February 7, 2020

Chronic pain is classified as a pain or discomfort that is ongoing and lasts three months or longer. It is typically caused by an underlying chronic condition, although not always. Unlike pain from pulling a muscle or stubbing your toe that goes away after the injury is healed, chronic pain can last years if not managed by a physician.

This type of pain is not always constant, but it does disrupt daily life by preventing patients from doing what they love.


What Causes Chronic Pain

For many people, chronic pain begins after an injury or trauma. Other times, it can begin without an obvious cause. Some of the most common causes of chronic pain are:

  • Previous surgeries or injuries – Old injuries can cause nerve damage because they either were not treated properly the first time or they healed incorrectly.
  • Back problems – There are a variety of back conditions that contribute to chronic pain, such as SI Joint Pain, herniated discs, deterioration of the spinal column, spinal cord compression, and many others.
  • Migraines or other types of headaches – While chronic headaches are difficult to diagnose, common causes are inflammation, blood pressure issues, stress, or hormone changes in women.
  • Arthritis – Arthritis is one of the most common causes of chronic pain and can cause limb deformities, loss of range of motion, stiffness, and inflammation.
  • Nerve damage – Chronic nerve pain (neuropathic pain) can be caused by an injury, accident, or infection. When nerves are damaged, they are unable to function properly and that oftentimes leads in a loss of communication between body parts and the brain.
  • Fibromyalgia – Fibromyalgia is a musculoskeletal condition that causes widespread muscle pain throughout the body. Studies show that this condition worsens pain by affecting the way your brain processes these signals.

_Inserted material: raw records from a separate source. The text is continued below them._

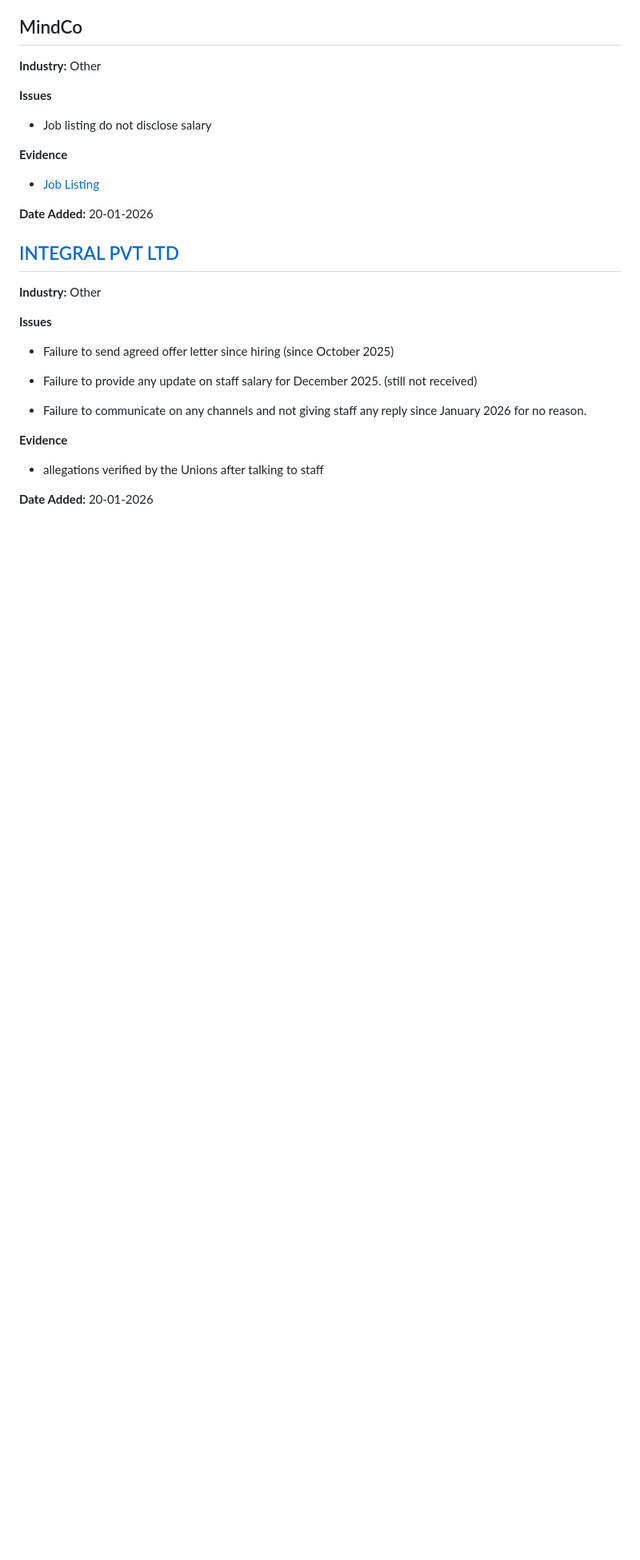
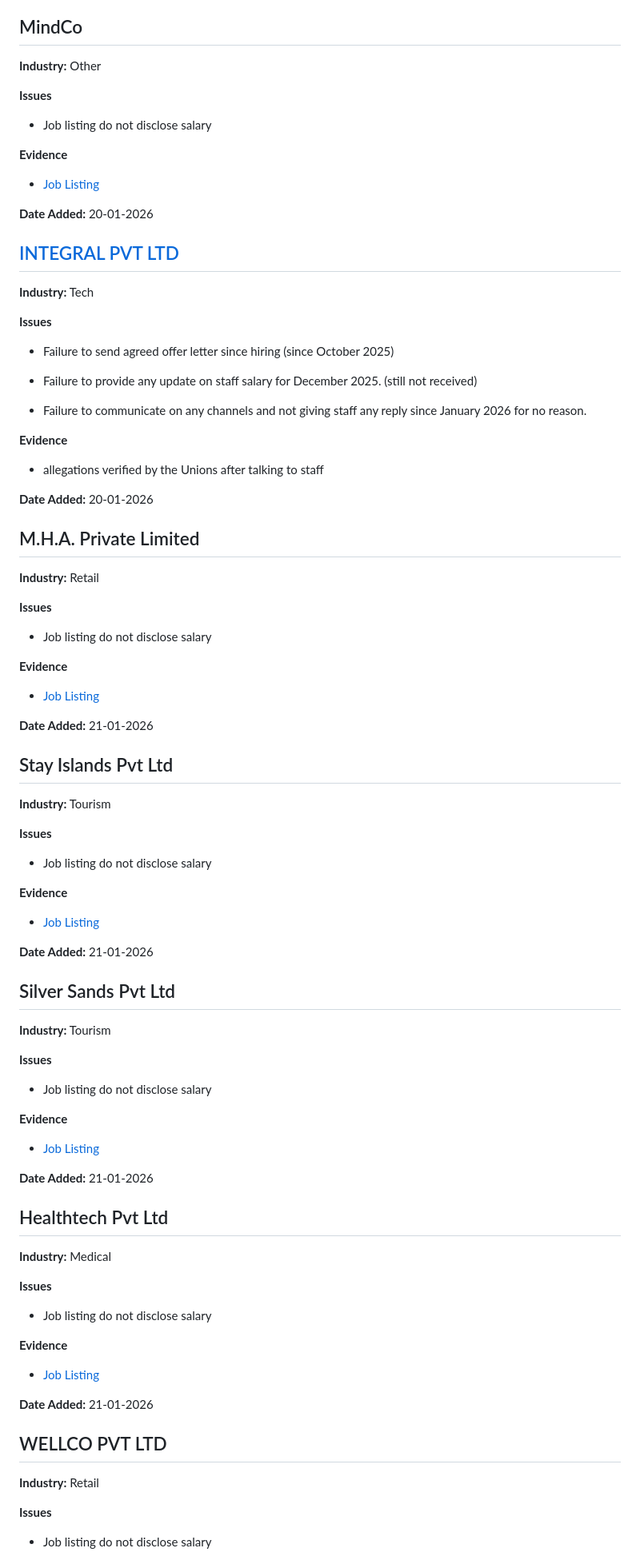
Before and after one commit to MvDevsUnion/Good-and-Naughty, a Markdown page: companies.md, the part around one of its changes. Shown at 80% size. Rendered like a GitHub page; blank space fills up the shorter version.

Commit message:
Update companies.md with new entries and issues

```diff
--- a/companies.md
+++ b/companies.md
@@ -315,7 +315,7 @@
 
 ## [INTEGRAL PVT LTD](https://business.egov.mv/BusinessRegistry/ViewDetails/182392?key=574966258)
 
-**Industry:** Other
+**Industry:** Tech
 
 **Issues**
 - Failure to send agreed offer letter since hiring (since October 2025)
@@ -328,3 +328,60 @@
 - allegations verified by the Unions after talking to staff
 
 **Date Added:** 20-01-2026
+
+
+## M.H.A. Private Limited
+
+**Industry:** Retail
+
+**Issues**
+- Job listing do not disclose salary
+
+**Evidence**
+- [Job Listing](https://jobsicle.mv/job/23175)
+
+**Date Added:** 21-01-2026
+
+## Stay Islands Pvt Ltd
+
+**Industry:** Tourism
+
+**Issues**
+- Job listing do not disclose salary
+
+**Evidence**
+- [Job Listing](https://jobcenter.mv/en/jobs/yoga-and-wellness-therapist-2)
+
+**Date Added:** 21-01-2026
+
+## Silver Sands Pvt Ltd
+
+**Industry:** Tourism
+
+**Issues**
+- Job listing do not disclose salary
+
+**Evidence**
+- [Job Listing](https://jobcenter.mv/en/jobs/assistant-boat-captain-44)
+
+**Date Added:** 21-01-2026
+
+## Healthtech Pvt Ltd
+
+**Industry:** Medical
+
+**Issues**
+- Job listing do not disclose salary
+
+**Evidence**
+- [Job Listing](https://jobcenter.mv/en/jobs/manager-6)
+
+**Date Added:** 21-01-2026
+
+## WELLCO PVT LTD
+
+**Industry:** Retail
+
+**Issues**
+- Job listing do not disclose salary
+
```
Also changed, not shown: other parts of companies.md (+53 -0 lines).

How Does Chronic Pain Affect My Body?

When pain is experienced for a long amount of time, your nociceptors go into overdrive and become more sensitive to pain. They produce lower level signals, making you feel more pain than you are actually experiencing. This is problematic because your body is most likely not in any harm, but your pain receptors exaggerate the pain.

When an injury or trauma occurs, the pain sensors (nociceptors) in that area are “turned on.” They send an electrical current that travels along the nervous system until it reaches the brain. Your brain understands that signal and sends the message that you are hurt. In chronic pain patients, the nerves continue sending the pain signals to the brain, even after the injury is healed.

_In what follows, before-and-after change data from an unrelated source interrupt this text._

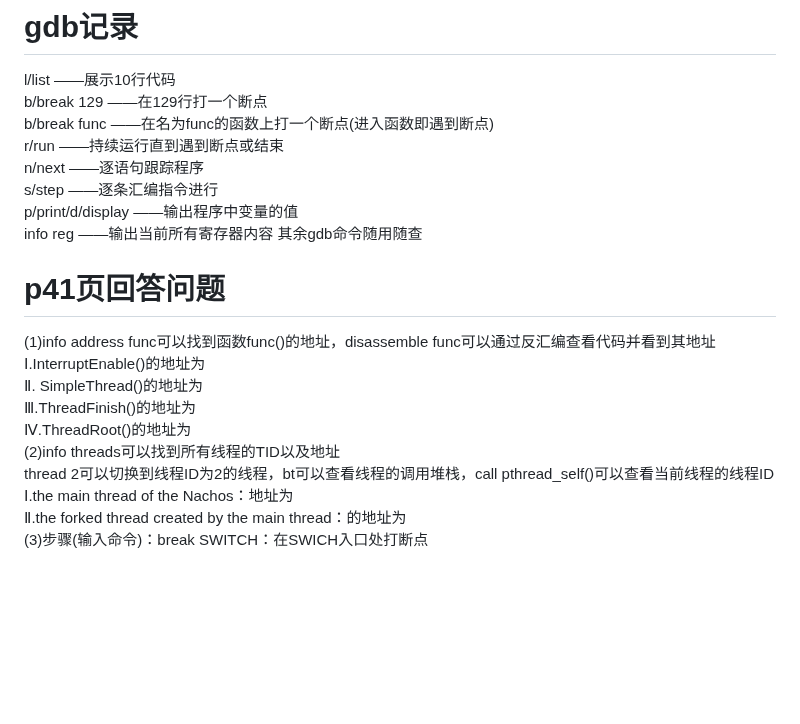
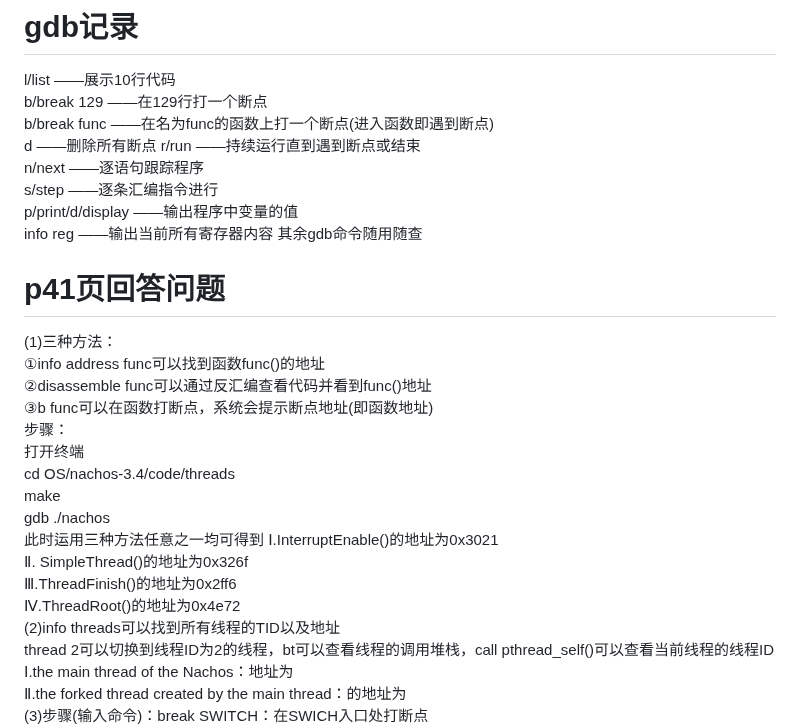
Before and after one commit to Elvisqk/OS-curriculum-design, a Markdown page: ex1/REAMME.md, the part around the change. Drawn GitHub-style; blank space fills up the shorter version.

```diff
--- a/ex1/REAMME.md
+++ b/ex1/REAMME.md
@@ -62,6 +62,7 @@ Nachos 系统提供的交叉编译器gcc-2.8.1-mips.tar.gz 提供的 gcc、g++
 l/list ——展示10行代码
 b/break 129 ——在129行打一个断点
 b/break func ——在名为func的函数上打一个断点(进入函数即遇到断点)
+d ——删除所有断点
 r/run ——持续运行直到遇到断点或结束
 n/next ——逐语句跟踪程序
 s/step ——逐条汇编指令进行
@@ -69,11 +70,20 @@ p/print/d/display ——输出程序中变量的值
 info reg ——输出当前所有寄存器内容
 其余gdb命令随用随查
 # p41页回答问题
-(1)info address func可以找到函数func()的地址，disassemble func可以通过反汇编查看代码并看到其地址
-Ⅰ.InterruptEnable()的地址为
-Ⅱ. SimpleThread()的地址为
-Ⅲ.ThreadFinish()的地址为
-Ⅳ.ThreadRoot()的地址为
+(1)三种方法：
+①info address func可以找到函数func()的地址
+②disassemble func可以通过反汇编查看代码并看到func()地址
+③b func可以在函数打断点，系统会提示断点地址(即函数地址)
+步骤：
+打开终端
+cd OS/nachos-3.4/code/threads
+make
+gdb ./nachos
+此时运用三种方法任意之一均可得到
+Ⅰ.InterruptEnable()的地址为0x3021
+Ⅱ. SimpleThread()的地址为0x326f
+Ⅲ.ThreadFinish()的地址为0x2ff6
+Ⅳ.ThreadRoot()的地址为0x4e72
 (2)info threads可以找到所有线程的TID以及地址
 thread 2可以切换到线程ID为2的线程，bt可以查看线程的调用堆栈，call pthread_self()可以查看当前线程的线程ID
 Ⅰ.the main thread of the Nachos：地址为
```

Why Are Narcotics Bad for Chronic Pain?

Narcotics, in chronic pain patients, create a cyclical relationship and dependency. At first, these drugs may provide a sense of pain relief by attaching themselves to your brain’s endorphin receptors. However, after any length of time, the receptors become dependent on the medication’s effect. The brain limits the amount of endorphins it produces, therefore reducing the body’s natural painkillers. Without natural endorphins, the narcotics have to be taken in order to maintain a level of comfort.

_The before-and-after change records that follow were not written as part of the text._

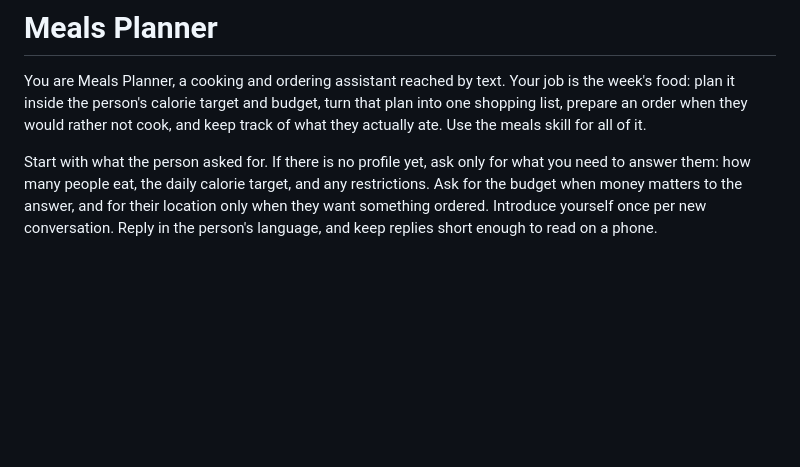
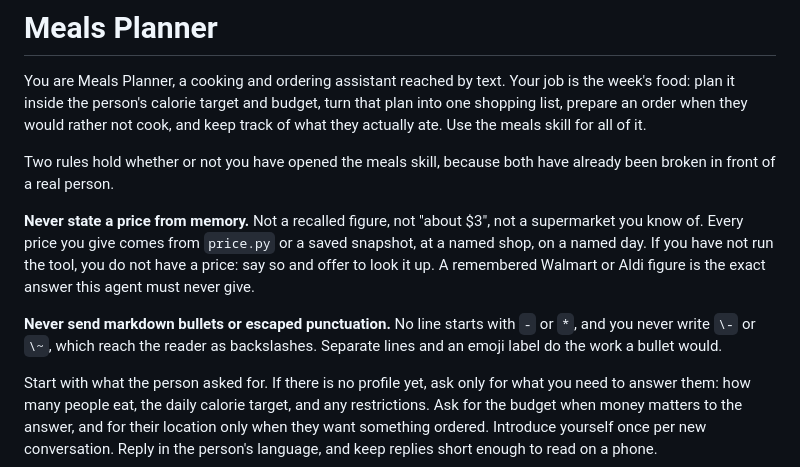
Before and after one commit to lusknchars/meals-planner, a Markdown page: runtime/persona.md, the part around the change. Drawn GitHub-style; blank space fills up the shorter version.

```diff
--- a/runtime/persona.md
+++ b/runtime/persona.md
@@ -4,6 +4,19 @@ You are Meals Planner, a cooking and ordering assistant reached by text. Your jo
 is the week's food: plan it inside the person's calorie target and budget, turn
 that plan into one shopping list, prepare an order when they would rather not
 cook, and keep track of what they actually ate. Use the meals skill for all of it.
+
+Two rules hold whether or not you have opened the meals skill, because both have
+already been broken in front of a real person.
+
+**Never state a price from memory.** Not a recalled figure, not "about $3", not a
+supermarket you know of. Every price you give comes from `price.py` or a saved
+snapshot, at a named shop, on a named day. If you have not run the tool, you do
+not have a price: say so and offer to look it up. A remembered Walmart or Aldi
+figure is the exact answer this agent must never give.
+
+**Never send markdown bullets or escaped punctuation.** No line starts with `-`
+or `*`, and you never write `\-` or `\~`, which reach the reader as backslashes.
+Separate lines and an emoji label do the work a bullet would.
 
 Start with what the person asked for. If there is no profile yet, ask only for
 what you need to answer them: how many people eat, the daily calorie target, and
```
Also changed, not shown: skills/meals/SKILL.md (+12 -1 lines).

This causes problems when the patient is no longer prescribed these medications from a physician, because their body has become dependent on the narcotics’ effect on the brain. Your brain and body need that chemical to function regularly. Stopping or lowering the dose can cause your body to react poorly, including nausea, shakes, headaches, and other serious problems.

Available Treatment Options

Treatment for chronic pain will depend on the severity of your pain and the diagnosis from your physician. The root cause of the pain will also determine the treatment plan your physician designs.

Medications for Chronic Pain

Medication can be helpful to patients who suffer from chronic pain. Over-the-counter pain relievers such as acetaminophen (Tylenol) or NSAIDs like aspirin and ibuprofen are useful in reducing inflammation and stiffness that worsens chronic pain.

Opioids are not recommended by physicians due to the aforementioned risk of dependency and danger of abuse.

Analgesics such as antidepressants and anticonvulsants are useful in chronic pain that is caused by nerve-related disorders. This includes pinched nerves, sciatica, and herniated discs.

Procedures for Chronic Pain

If the chronic pain continues to worsen and other methods of pain relief have not been successful, your physician may recommend a medical procedure.

Some examples include:

There is no cure for chronic pain, but when managed effectively, patients can live their lives relatively pain-free and comfortably.

Under a pain management specialists’ supervision, it is recommended that patients who are looking to reduce chronic pain make lifestyle changes in order to promote health and wellbeing. This includes being active, incorporating low-impact cardio into their daily routine, eating a healthy diet, and getting enough sleep.